Go through the lines below and count those that contain "import"; the number is all that should be returned.

Version comparison data
BEGIN
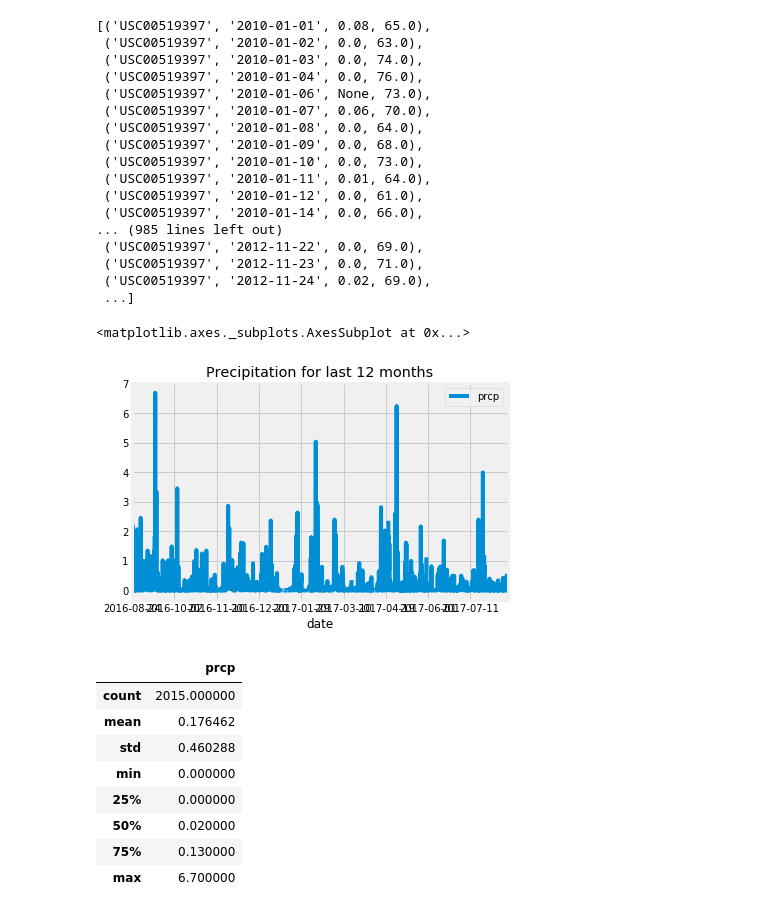
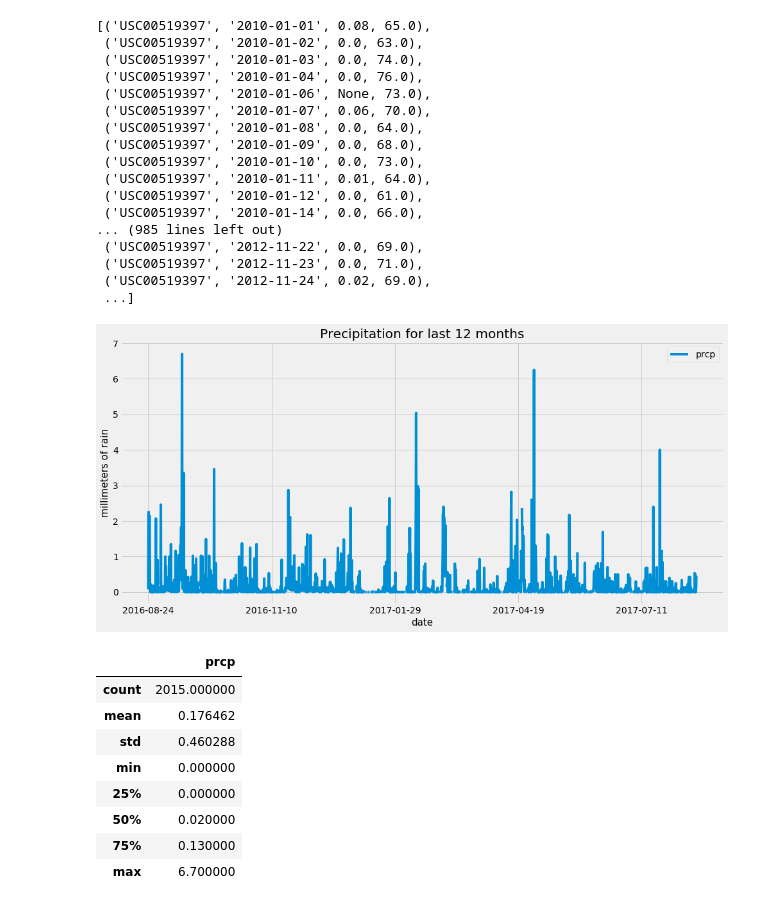
Before and after one commit to KaranGujarati/sqlalchemy-challenge-KG, a Jupyter notebook: climate_starter.ipynb, the cells around one changed output. Saved outputs shown, nothing was run; the diff lists cells and outputs as text; code cells hidden in the pictures.

```diff
--- a/climate_starter.ipynb
+++ b/climate_starter.ipynb
@@ -129,11 +129,16 @@ df_prcp.set_index('date', inplace=True)
 #df_prcp
 # %%
 prcp_list = df_prcp["prcp"].tolist()
-# %%
-df_prcp.plot(title="Precipitation for last 12 months")
-# %% [output]
-<matplotlib.axes._subplots.AxesSubplot at 0x...>
-[figure, removed]
+# %%
+df_prcp.plot(figsize=(15, 7), title="Precipitation for last 12 months")
+
+plt.xlabel('date', fontsize=15)
+plt.ylabel('millimeters of rain', fontsize=15)
+
+plt.savefig(f'Precipitation in Hawaii for last 12 months')
+plt.show()
+# %% [output]
+[figure, added]
 # %%
 # Use Pandas to calcualte the summary statistics for the precipitation data
 df_prcp.describe()
```
Also changed, not shown: parts of 10 cells of this notebook, 13 other files.
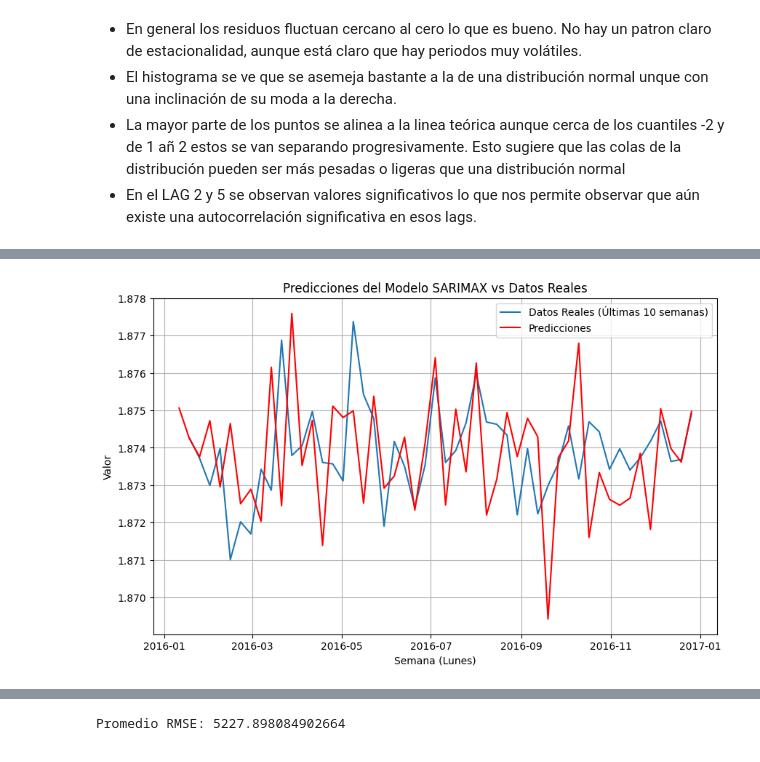
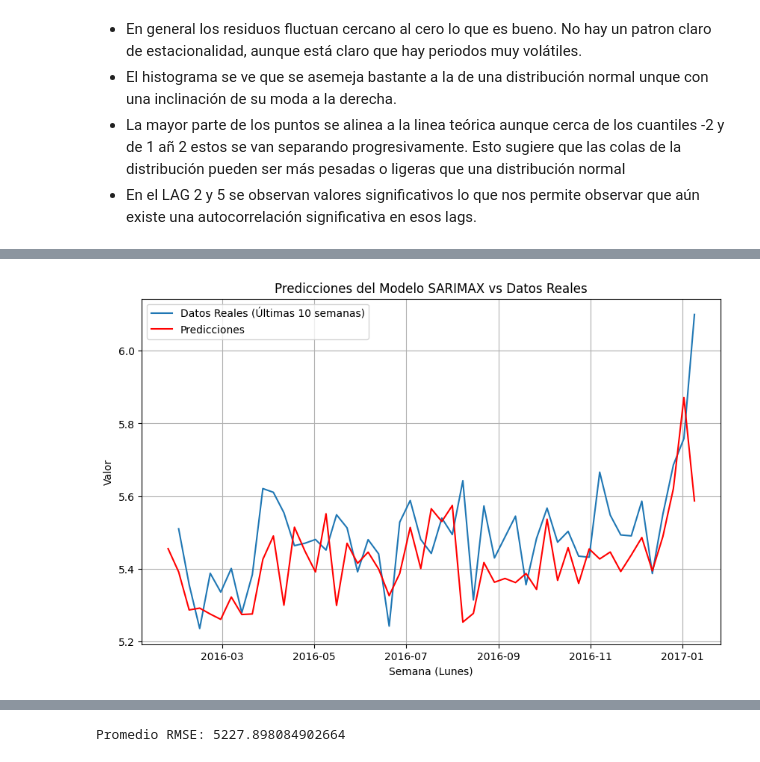
Before and after one commit to LLAES07/Forecasting-SARIMA, a Jupyter notebook: Notebooks/proyect.ipynb, the cells around one changed output, grey strips where cells are left out. Cells and saved outputs as stored; diff of their text form; code cells hidden in the pictures.

Commit message:
agregando y complementando el modelo final

```diff
--- a/Notebooks/proyect.ipynb
+++ b/Notebooks/proyect.ipynb
@@ -179,7 +190,7 @@ plt.show()
 # %% [markdown]
 - Considerando que los datos no se ven prometedores con el valor máximo, tomaremos desde finales del 2019 en adelante
 # %%
-y = y[(y.index.year >2012) & (y.index.year <=2016)]
+y = y[(y.index.year >2012)]
 # %%
 plt.figure(figsize=(10, 8))
 plt.plot(y.index, y, label='Datos Originales', color='blue')
@@ -189,0 +216,7 @@ plt.show()
+# %%
+y_copia = y.copy()
+
+y[(y < 4.60)  | (y>=6.3)] = np.nan
+# %%
+
+y = y.interpolate(method='linear')
@@ -189,0 +249,2 @@ plt.show()
+# %%
+y[y.index=='2017-01-09'] = 6.1
@@ -403,29 +454,29 @@ Freq: W-MON, Name: y_transformed, Length: 208, dtype: float64
 # %%
 import statsmodels.api as sm
 from pandas.tseries.offsets import DateOffset
 import matplotlib.pyplot as plt
 
 # Supongamos que ya tienes tu y_transformed_series con un índice de fechas (todos los lunes)
 
-model = sm.tsa.SARIMAX(y_transformed_series, order=(1, 0, 1), seasonal_order= (0, 1, 0, 52))
+model = sm.tsa.SARIMAX(y, order=(0, 0, 0), seasonal_order= (1, 1, 0, 52))
 results = model.fit()
 
-last_date = y_transformed_series.index[-1]
+last_date = y.index[-1]
 start_date_predict = last_date - DateOffset(weeks=50) # Esta es la forma correcta
 
 predictions = results.predict(start=start_date_predict, end=last_date)
 
 # Graficar las predicciones vs los datos reales
 plt.figure(figsize=(10, 6))
-plt.plot(y_transformed_series[-50:], label='Datos Reales (Últimas 10 semanas)')
+plt.plot(y[-50:], label='Datos Reales (Últimas 10 semanas)')
 plt.plot(predictions, color='red', label='Predicciones')
 plt.xlabel('Semana (Lunes)')
 plt.ylabel('Valor')
 plt.title('Predicciones del Modelo SARIMAX vs Datos Reales')
 plt.legend()
 plt.grid(True)
 plt.show()
 # %% [output]
-[figure, old version]
+[figure, new version]
 # %%
 from scipy.special import inv_boxcox
```
Also changed, not shown: parts of 42 cells of this notebook.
END
**Answer below**: 4